For several days after its first screening at the recent Long Island International Film Expo in Bellmore, the buzz was building about “The Museum of Lost Things,” the 22-minute movie based on an original short story by LIU Professor of English Dennis Pahl and directed by Gregory Cioffi (Post ’13, M.A. Theatre; ’11, M.S. Adolescence Ed; ’09, B.S. Childhood Education).
Then at an awards ceremony held on July 13, it won the prize for Best Story, topping a field crowded with both feature-length and short movie entries. Now it’s on to the Madrid Film Festival, where the film is nominated for Best Short Comedy and Best Supporting Actor.
“Let us thank a great director, a terrific cast and crew, and a talented cinematographer and editor at The Majors Productions for bringing to life the original story on which the movie is based,” said Dr. Pahl, in a statement he posted on Kickstarter, where more than $7,000 had been raised to help fund the project. He also singled out for praise his wife Luda Pahl, who served as costume and set designer.
In Dr. Pahl’s original story, an aging New York writer stumbles across a museum he’s never noticed before. Once he enters, he discovers that everything on display contains connections to his past.
“I just imagined if all the things you’ve ever lost could be found,” Dr. Pahl told The Pioneer in 2015 when the project was just underway, “you begin to think of what if you imagined rooms that contain not only lost objects but lost circumstances, lost friendships, lost love, lost illusions.”

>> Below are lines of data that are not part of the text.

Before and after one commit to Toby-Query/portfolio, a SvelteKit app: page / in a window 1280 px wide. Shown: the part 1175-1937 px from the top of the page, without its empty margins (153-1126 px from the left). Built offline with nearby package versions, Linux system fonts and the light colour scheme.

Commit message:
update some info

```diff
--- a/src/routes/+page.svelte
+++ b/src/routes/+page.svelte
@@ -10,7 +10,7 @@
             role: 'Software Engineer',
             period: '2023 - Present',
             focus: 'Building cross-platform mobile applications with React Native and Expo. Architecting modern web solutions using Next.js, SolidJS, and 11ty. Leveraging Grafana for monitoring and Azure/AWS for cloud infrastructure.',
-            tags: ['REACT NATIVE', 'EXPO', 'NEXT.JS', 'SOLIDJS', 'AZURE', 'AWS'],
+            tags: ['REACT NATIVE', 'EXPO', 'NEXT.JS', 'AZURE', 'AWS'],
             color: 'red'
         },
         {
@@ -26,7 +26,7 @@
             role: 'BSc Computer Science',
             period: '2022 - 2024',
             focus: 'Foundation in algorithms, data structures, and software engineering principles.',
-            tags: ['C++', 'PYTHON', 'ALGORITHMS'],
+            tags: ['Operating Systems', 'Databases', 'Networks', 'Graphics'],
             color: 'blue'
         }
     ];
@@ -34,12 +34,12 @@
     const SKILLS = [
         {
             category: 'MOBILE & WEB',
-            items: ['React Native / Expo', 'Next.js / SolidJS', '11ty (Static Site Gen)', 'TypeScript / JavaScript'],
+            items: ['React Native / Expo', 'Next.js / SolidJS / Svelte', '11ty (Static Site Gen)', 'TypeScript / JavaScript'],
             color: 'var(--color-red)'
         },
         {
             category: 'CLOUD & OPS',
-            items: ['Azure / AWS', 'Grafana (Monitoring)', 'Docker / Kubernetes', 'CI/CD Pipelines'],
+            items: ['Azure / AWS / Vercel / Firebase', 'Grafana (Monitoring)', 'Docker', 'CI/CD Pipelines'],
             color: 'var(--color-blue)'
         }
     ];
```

Other Post alumni who helped bring this story to life are Rob LaRosa (Post ’12, B.F.A. Film), who did the editing, and Sheere V. Campbell (Post ’14, M.A. Theatre; ’11, B.S. English), who plays The Jamaican Woman. Besides his other cinematic duties, Cioffi portrayed The Husband. Actor Steve Platt, who bears an uncanny resemblance to Dr. Pahl, stars as The Museum Visitor.
Several settings for the film, which is a production of Mishigas Film in association with G&E Productions and The Majors Productions, will be familiar to Post students and alumni since scenes were shot at Winnick House, the Great Hall, the Hunt Room, the Pratt Center and the B. Davis Schwartz Memorial Library, where a winding stairway that leads to wall instead of a door is more than a metaphor.
“The great thing about ‘The Museum of Lost Things’ is that it bridges a bunch of genres,” explained LaRosa. “It’s one part a fantasy of a man’s journey, but it’s also a comedy at times, and a love story in another vein.”
The genesis of the film goes back to the creative relationship Cioffi maintained with his professor, Dr. Pahl, after he graduated with his degrees.
“He would often send me his writings, especially the published ones,” said Cioffi. When he got this short story, he realized that he had “never read anything like it. It was very original, very creative. I saw cinematic potential in it.”
And so “The Museum of Lost Things” took off, and the result is now a film that is beginning to find a wider audience by the day.